closely resembling the Pacific Life logo. But all was forgiven
when the music itself assured me that Leo wasn’t dabbling
in something so flimsy as mutual funds. His currency was and,
I’m happy to report, remains the immutable elements of any
great pop song: chord change, vocal range and turn of phrase.
yet, I’m compelled to tell any of you looking to own only
the essential Ted Leo record that the much-lauded Hearts of
Oak isn’t it. Of course, if you’re taking this
kind of reductive approach, I might ask you, why Ted Leo at all
and not Mellencamp? But that sort of inflammatory elitism obscures

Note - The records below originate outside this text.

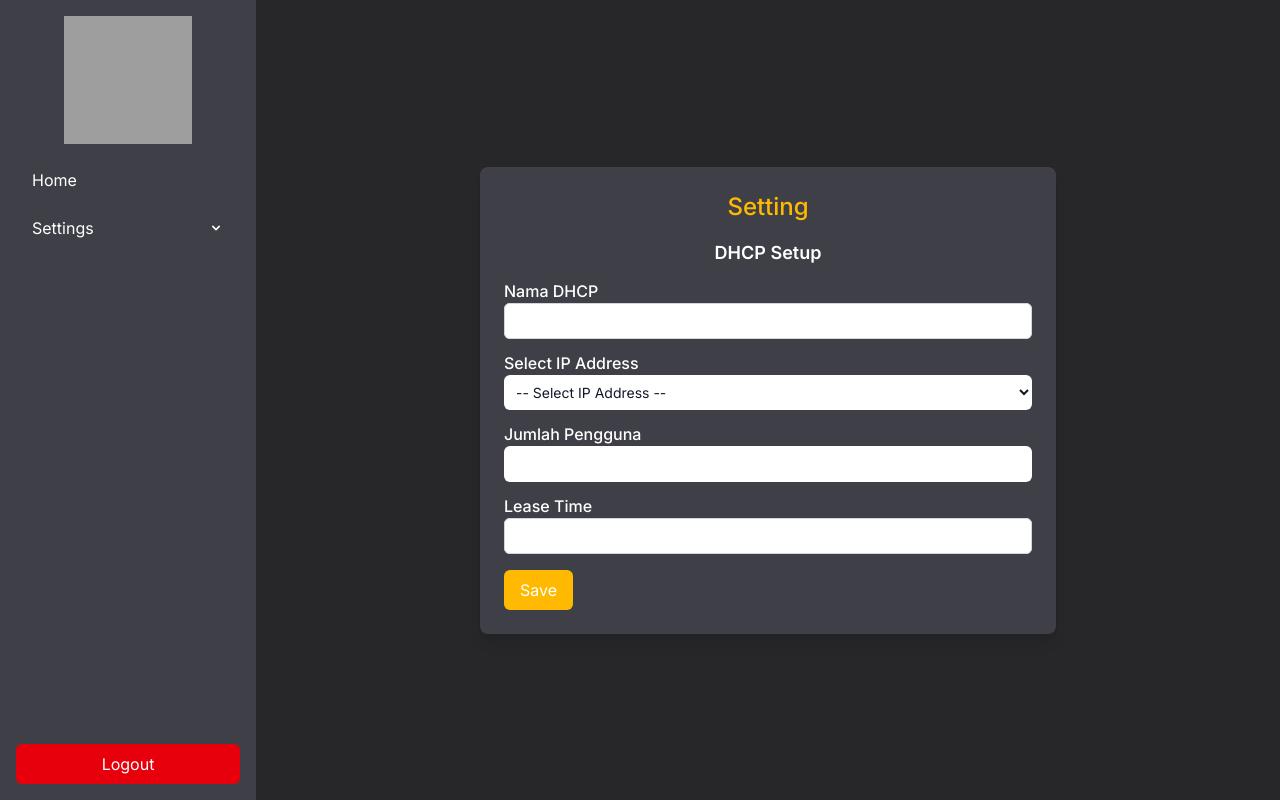
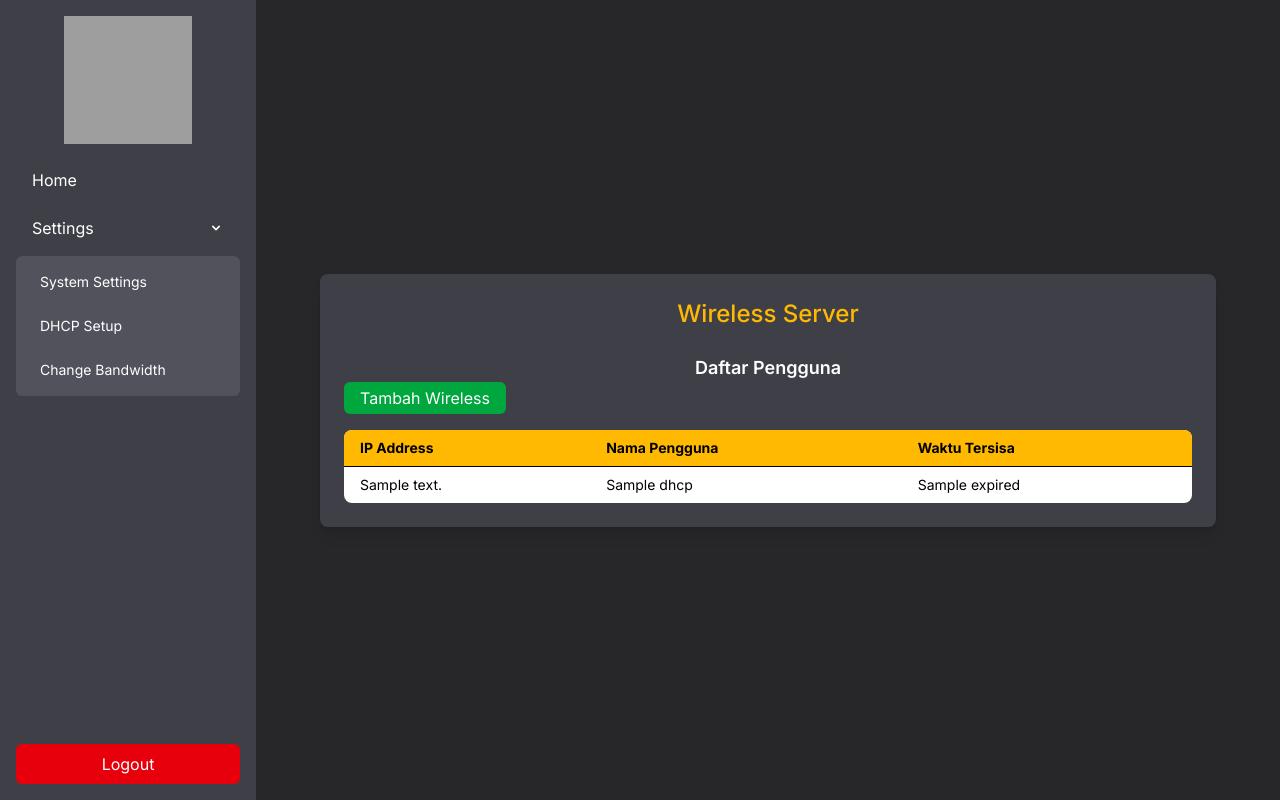
Before and after one commit to TuanBeliau/macintime, a Flask app: template templates/DHCP.html in a window 1280 px wide. Run offline with Flask 3, Linux system fonts and the light colour scheme; the template is opened without the code that fills it: most values are stand-ins (such as "Sample title", 1, 10 or a date in 2020); some libraries are stand-ins or nearby versions; grey boxes are pictures that could not be loaded.

Commit message:
uptodate

```diff
--- a/main.py
+++ b/main.py
@@ -57,6 +57,7 @@ def login() :
 
     return render_template("login.html", error=error, berhasil=berhasil)
 
+# Bagian Dashboard
 @app.route("/dashboard", methods=["GET"])
 def dashboard():
     berhasil = None
@@ -95,7 +96,7 @@ def dashboard():
 
                     address = next((part.split("address=")[1] for part in parts if "address=" in part), "Unknown") # Next membuat perulangan lebih singkat. Di sini akan mengambil nilai address= (ini index 0)
                     interface = next((part.split("interface=")[1] for part in parts if "interface=" in part), "Unknown")
-                    status = "dynamic" if "D" in flag else "static"
+                    status = "otomatis" if "D" in flag else "tidak aktif" if "X" in flag else "static"
 
                     ip_data.append({
                         "id": ip_id,
@@ -208,6 +209,10 @@ def change_ip(id):
 
     return render_template("test.html")
 
+# -------------------------------------------
+
+# Bagian Setting
+
 @app.route("/settings", methods={"GET", "POST"})
 def settings() :
 
@@ -281,32 +286,36 @@ def dhcp():
     if not ssh:
         return redirect(url_for("login"))
 
+    error = session.pop("error", None) # Menghapus error jika ada
+
     try:
         command_ip = "/ip address print detail"
         stdin, stdout, stderr = ssh.exec_command(command_ip)
         output = stdout.read().decode()
 
-        addresses_all = []
+        interfaces_all = []
         for line in output.splitlines():
             if "address" in line :
                 address = line.split("address=")[1].split()[0]
+                interface = line.split("interface=")[1].split()[0]
                 cek_oktet = address.split("/")[0].split(".")[3]
                 if cek_oktet == "1" or cek_oktet == "254" :
-                    addresses_all.append(address)
-
+                    interfaces_all.append({"address" : address, "interface" : interface})
     except Exception as e:
-        return render_template("DHCP.html")
+        interface_all = [{"interface": "Tidak ada interface yang cocok"}]
 
     if request.method == "POST": # Code Di bawah akan jalan jika terdeteksi method post
         name = request.form["name"]
+        password = request.form["password"]
         ip_address = request.form["ip_address"] # IP address dari select sebagai gateway
         pool_range = int(request.form["pool_range"]) # Range IP
-        lease_time = int(request.form["lease-time"]) # Lease time
+        lease_time = int(request.form["lease_time"]) # Lease time
 
         if not ip_address or pool_range <=0:
             return "Input tidak valid"
 
         pool_name = f"dhcp_pool_{int(time.time())}" # Memberi nama unik untuk tiap pool_ip
+        name_dhcp = f"dhcp_{int(time.time())}" # Memberi nama unik untuk tiap dhcp server
         gateway = ip_address.split("/")[0]
         prefix = ip_address.split("/")[1]
         base_ip = gateway.rsplit(".", 1)[0] # Memotong oktet ke-4
@@ -338,26 +347,40 @@ def dhcp():
                     break
 
             if not interface:
-                return "flash nyusul"
+                return "Gagal mendapatkan interface"
 
         except Exception as e:
             return f"my bad maybe {e}"
 
         # Membuat command CLI
-        command_main = [
+        command_dhcp = [
             f"/ip pool add name={pool_name} ranges={pool_range}",
             f"/ip dhcp-server network add address={base_ip}.0/{prefix} gateway={gateway} dns-server=8.8.8.8",
-            f"/ip dhcp-server add name={name} interface={interface} address-pool={pool_name} lease-time={lease_time}m disabled=no"
+            f"/ip dhcp-server add name={name_dhcp} interface={interface} address-pool={pool_name} lease-time={lease_time}m disabled=no"
+        ]
+
+        command_wireless = [
+            f"/interface wireless set {interface} mode=ap-bridge ssid={name} frequency=2412 band=2ghz-b/g/n disabled=no",
+            f"/interface wireless security-profiles add name=my_{name} authentication-types=wpa2-psk wpa2-pre-shared-key={password}"
+            f"/interface wireless set {interface} security-profile=my_{name}"
         ]
 
         try:
-            for cmd in command_main:
-                ssh.exec_command(cmd)
+            for cmd in command_dhcp:
+                stdin, stdout, stderr = ssh.exec_command(cmd)
+
+            for cmd in command_wireless:
+                stdin, stdout, stderr = ssh.exec_command(cmd)
+
             return redirect(url_for("dashboard"))
         except Exception as e:
             return f"My bad maybe, dunno {e}"
 
-    return render_template("DHCP.html", ip_address=addresses_all)
+    return render_template("DHCP.html", ip_address=interfaces_all)
+
+# -------------------------------------------
+
+# Bagian Logout
 
 @app.route("/logout")
 def logout():
@@ -375,5 +398,7 @@ def logout():
     session.clear()
     return redirect(url_for("login"))
 
+# -------------------------------------------
+
 if __name__ == "__main__":
     app.run(debug=True)
--- a/templates/DHCP.html
+++ b/templates/DHCP.html
@@ -6,7 +6,7 @@
     <meta name="viewport" content="width=device-width, initial-scale=1.0">
     <title>Dashboard</title>
     <script src="https://unpkg.com/@tailwindcss/browser@4"></script>
-    <script src="//unpkg.com/alpinejs" defer></script>
+    <script src="https://cdn.jsdelivr.net/npm/sweetalert2@11"></script>
     <script src="https://cdn.jsdelivr.net/npm/flowbite@3.1.2/dist/flowbite.min.css"></script>
     <style>
         @import url('https://fonts.googleapis.com/css2?family=Inter:ital,opsz,wght@0,14..32,100..900;1,14..32,100..900&display=swap');
@@ -60,7 +60,7 @@
                             System Settings
                         </a>
                         <a href="#"
-                            class="block px-4 py-2 text-sm text-white hover:bg-amber-400 rounded-md transition-colors">
+                            class="block px-4 py-2 text-sm text-white {% if request.path == url_for('dhcp') %} bg-amber-400 {% else %} hover:bg-amber-400 {% endif %} rounded-md transition-colors">
                             DHCP Setup
                         </a>
                         <a href="#"
@@ -81,56 +81,83 @@
         </div>
     </div>
 
-    <!-- Main content -->
     <div class="lg:ml-64 p-2 sm:p-4 min-h-screen flex items-center justify-center">
-        <div class="bg-zinc-700 p-6 rounded-lg shadow-lg w-xl max-w-4xl">
+        <div class="bg-zinc-700 p-4 sm:p-6 rounded-lg shadow-lg w-full max-w-4xl mx-2">
+            <h2 class="text-xl sm:text-2xl font-medium text-center text-amber-400 mb-4">Wireless Server</h2>
 
+            <h3 class="text-base sm:text-lg text-white font-semibold mt-6 text-center">Daftar Pengguna</h3>
+            <button id="openModal" class="bg-green-600 hover:bg-green-800 text-white px-4 py-1 rounded-md transition-colors"
+            >Tambah Wireless</button>
 
-            <h2 class="text-xl sm:text-2xl font-medium text-center text-amber-400 mb-4">Setting</h2>
-
-            <h3 class="text-lg text-white font-semibold mt-4 text-center">DHCP Setup</h3>
+            <!-- Modal -->
+            <div id="modal" class="fixed inset-0 flex items-center justify-center hidden bg-gray-900/50">
+                <div class="bg-zinc-800 p-6 rounded-lg shadow-lg w-1/3">
+                    <h2 class="text-lg font-bold">Modal Title</h2>
                     <form method="POST">
                         <div class="overflow-x-auto mt-3">
-                    <label for="dhcp" class="block font-medium text-white">Nama DHCP</label>
-                    <div
-                        class="flex items-center rounded-md bg-white pl-2 outline-1 -outline-offset-1 outline-gray-300">
-                        <input type="text" name="name"
-                            class="w-full p-2 text-base text-gray-900 placeholder:text-gray-400 focus:outline-none sm:text-sm">
+                            <label for="Wireless" class="block font-medium text-gray-700">Nama Wireless</label>
+                            <div class="flex items-center rounded-md bg-white pl-2 outline-1 -outline-offset-1 outline-gray-300">
+                                <input type="text" name="name" class="w-full p-2 text-base text-gray-900 placeholder:text-gray-400 focus:outline-none sm:text-sm">
                             </div>
                         </div>
-                <!-- Dropdown button and menu -->
+
                         <div class="mt-3">
-                    <label for="ip_address" class="block font-medium text-white">Select IP Address</label>
-                    <select id="ip_address" name="ip_address"
-                        class="w-full rounded-md bg-white pl-2 text-gray-900 p-2 text-base sm:text-sm focus:outline-none">
+                            <label for="ip_address" class="block font-medium text-gray-700">Select IP Address</label>
+                            <select id="ip_address" name="ip_address" class="w-full rounded-md bg-white pl-2 text-gray-900 p-2 text-base sm:text-sm focus:outline-none">
                                 <option class="text-gray-400" value="">-- Select IP Address --</option>
                                 {% for ip in ip_address %}
-                            <option value="{{ ip }}">{{ ip }}</option>
+                                    <option value="{{ ip.address }}">{{ ip.interface }}</option>
                                 {% endfor %}
                             </select>
                         </div>
 
-                <!-- Dropdown button and menu -->
                         <div class="mt-3">
-                    <label for="ip_address" class="block font-medium text-white">Jumlah Pengguna</label>
-                    <input name="pool_range" class="w-full rounded-md bg-white pl-2 text-gray-900 p-2 text-base sm:text-sm focus:outline-none" type="number" max="256" >
+                            <label for="pool_range" class="block font-medium text-gray-700">Jumlah Pengguna</label>
+                            <input name="pool_range" class="w-full rounded-md bg-white pl-2 text-gray-900 p-2 text-base sm:text-sm focus:outline-none" type="number" max="256">
+                        </div>
+
+                        <div class="mt-3">
+                            <label for="pool_range" class="block font-medium text-gray-700">Password</label>
+                            <input name="password" class="w-full rounded-md bg-white pl-2 text-gray-900 p-2 text-base sm:text-sm focus:outline-none" type="password">
                         </div>
 
                         <div class="overflow-x-auto mt-3">
-                    <label for="password" class="block font-medium text-white">Lease Time</label>
-                    <div
-                        class="flex items-center rounded-md bg-white pl-2 outline-1 -outline-offset-1 outline-gray-300">
-                        <input type="number" name="time_lease" max="60"
-                            class="w-full p-2 text-base text-gray-900 placeholder:text-gray-400 focus:outline-none sm:text-sm">
+                            <label for="lease_time" class="block font-medium text-gray-700">Lease Time</label>
+                            <div class="flex items-center rounded-md bg-white pl-2 outline-1 -outline-offset-1 outline-gray-300">
+                                <input type="number" name="lease_time" max="60" class="w-full p-2 text-base text-gray-900 placeholder:text-gray-400 focus:outline-none sm:text-sm">
                             </div>
                         </div>
+
                         <div class="mt-4">
-                    <button type="submit"
-                        class="bg-amber-400 hover:bg-amber-600 text-white px-4 py-2 rounded-md transition-colors">
-                        Save
-                    </button>
+                            <button type="submit" class="bg-amber-400 hover:bg-amber-600 text-white px-4 py-2 rounded-md transition-colors">Save</button>
                         </div>
                     </form>
+                    <div class="mt-4 flex justify-end">
+                        <button id="closeModal" class="px-4 py-2 bg-red-500 text-white rounded">Tutup</button>
+                    </div>
+                </div>
+            </div>
+
+            <div class="overflow-x-auto mt-4">
+                <table class="w-full bg-white rounded-lg overflow-hidden">
+                    <thead class="bg-amber-400">
+                        <tr>
+                            <th class="px-4 py-2 text-left text-sm">IP Address</th>
+                            <th class="px-4 py-2 text-left text-sm">Nama Pengguna</th>
+                            <th class="px-4 py-2 text-left text-sm">Waktu Tersisa</th>
+                        </tr>
+                    </thead>
+                    <tbody>
+                        {% for dhcp in leases %}
+                            <tr class="border-t">
+                                <td class="px-4 py-2 text-left text-sm">{{ dhcp.address }}</td>
+                                <td class="px-4 py-2 text-left text-sm">{{ dhcp.host_name }}</td>
+                                <td class="px-4 py-2 text-left text-sm">{{ dhcp.expired }}</td>
+                            </tr>
+                        {% endfor %}
+                    </tbody>
+                </table>
+            </div>
         </div>
     </div>
 
@@ -158,8 +185,47 @@
                 });
             });
         });
+
+        document.addEventListener("DOMContentLoaded", function () {
+            const ipSelect = document.getElementById("ip_address");
+            const poolRangeInput = document.querySelector("input[name='pool_range']");
+
+            ipSelect.addEventListener("change", function () {
+                const selectedIP = ipSelect.value;
+                if (!selectedIP) {
+                    poolRangeInput.max = 256; // Default max jika belum memilih IP
+                    return;
+                }
+
+                const prefix = parseInt(selectedIP.split("/")[1]); // Ambil angka setelah '/'
+                if (!isNaN(prefix) && prefix >= 0 && prefix <= 32) {
+                    const maxHosts = Math.pow(2, 32 - prefix) - 2; // Rumus jumlah host yang bisa dipakai
+                    poolRangeInput.max = maxHosts;
+                }
+            });
+        });
+    </script>
+
+    <script>
+        const modal = document.getElementById("modal");
+        const openModal = document.getElementById("openModal");
+        const closeModal = document.getElementById("closeModal");
+
+        openModal.addEventListener("click", () => {
+            modal.classList.remove("hidden");
+        });
+
+        closeModal.addEventListener("click", () => {
+            modal.classList.add("hidden");
+        });
+
+        // Close modal when clicking outside the modal content
+        window.addEventListener("click", (e) => {
+            if (e.target === modal) {
+                modal.classList.add("hidden");
+            }
+        });
     </script>
 
 </body>
-
 </html>
```
Lines whose indentation alone changed are shown as unchanged.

his fundamental irresistibility. When Leo’s on his game,
he’s the life not just of the pop literati party but of
the album’s should-be leadoff track. There’s no better
way to lament our country’s slow democratic suicide than
through a litany of paranoia and conservatism followed by the
innocent refrain, “Where have all the rude boys gone?”
As is always the case with Leo, whose tireless, boyish vocals
could buoy any lyrical millstone, there’s as much eloquent
rallying as protest. “Bridges, Squares” offers image
after image of a world in which we can still be agents of our
fates, fates free from dogma and full of creativity:
“This is not the time to ossify,” Leo insists. “It’s
not the end of wondering why. It’s not in your faith or
your apostasy. It’s not the end of history.”
if Leo doesn’t slay you with his heady, poignant verse,
his axe is even sharper. Find me a guitarist whose licks better
champion the virtues of terse, compact playing than Ted Leo’s.
The rare solo, as in the Tyranny standout “St. John the
Divine” or Hearts’ excellent title track, is virtually
slingshot out of the very tension his economic playing builds.
If less were ever more, it is right here.
in spite of its many virtues, why does Hearts fall short of its
predecessor? There are moments when it feels like summer reading.
You know it’s good – your teachers insist –
but it’s not where you’re at right now. You’d
rather cop an easier buzz.
Ballad of a Sin Eater” is the biggest culprit of what I
reluctantly call The Elvis Costello Syndrome. Even Elvis himself
isn’t guilty of this all of the time, but you know what
I’m talking about. By the end of the song, instead of hitting
“repeat,” you’re reaching for the thesaurus.
Leo’s just leveled you with some behemoth of an abstraction
– in this instance, call it a mythological travelogue and
leave it at that – and you can’t even remember the
chorus. Or was there one?
listens this onerous are few and far between, but their presence
raises this related weakness: the occasional lack of hooks. Tyranny
impressed precisely because it carried its smarts so effortlessly,
as if the songwriting yoke really were easy. Meanwhile, Hearts
seems to catch Leo straining a bit, which in turn asks more of
the listener. The writing is more oblique and less emotionally
evocative, and his vocals seem a tad stretched on the more demanding
let’s not forget that this is a Ted Leo record. And if you
don’t know what I mean, it’s time to find out. Hearts
of Oak is still high-octane pop rock that leaves you feeling pleasantly
windblown. It just takes a little less time to recover.
liked Hearts of Oak...
Skycrapers In The Basement
2. Where Have All The Rude Boys Gone
3. I'm A Ghost
4. The High Party
5. Hearts Of Oak
6. The Ballad Of The Sin Father
7. Dead Voices
8. The Anointed One
9. Bridges, Squares
10. Tell Balgeary, Balgury Is Dead
11. 2nd Ave, 11 AM
12. First To Finish, Last to Start
13. The Crane Takes Flight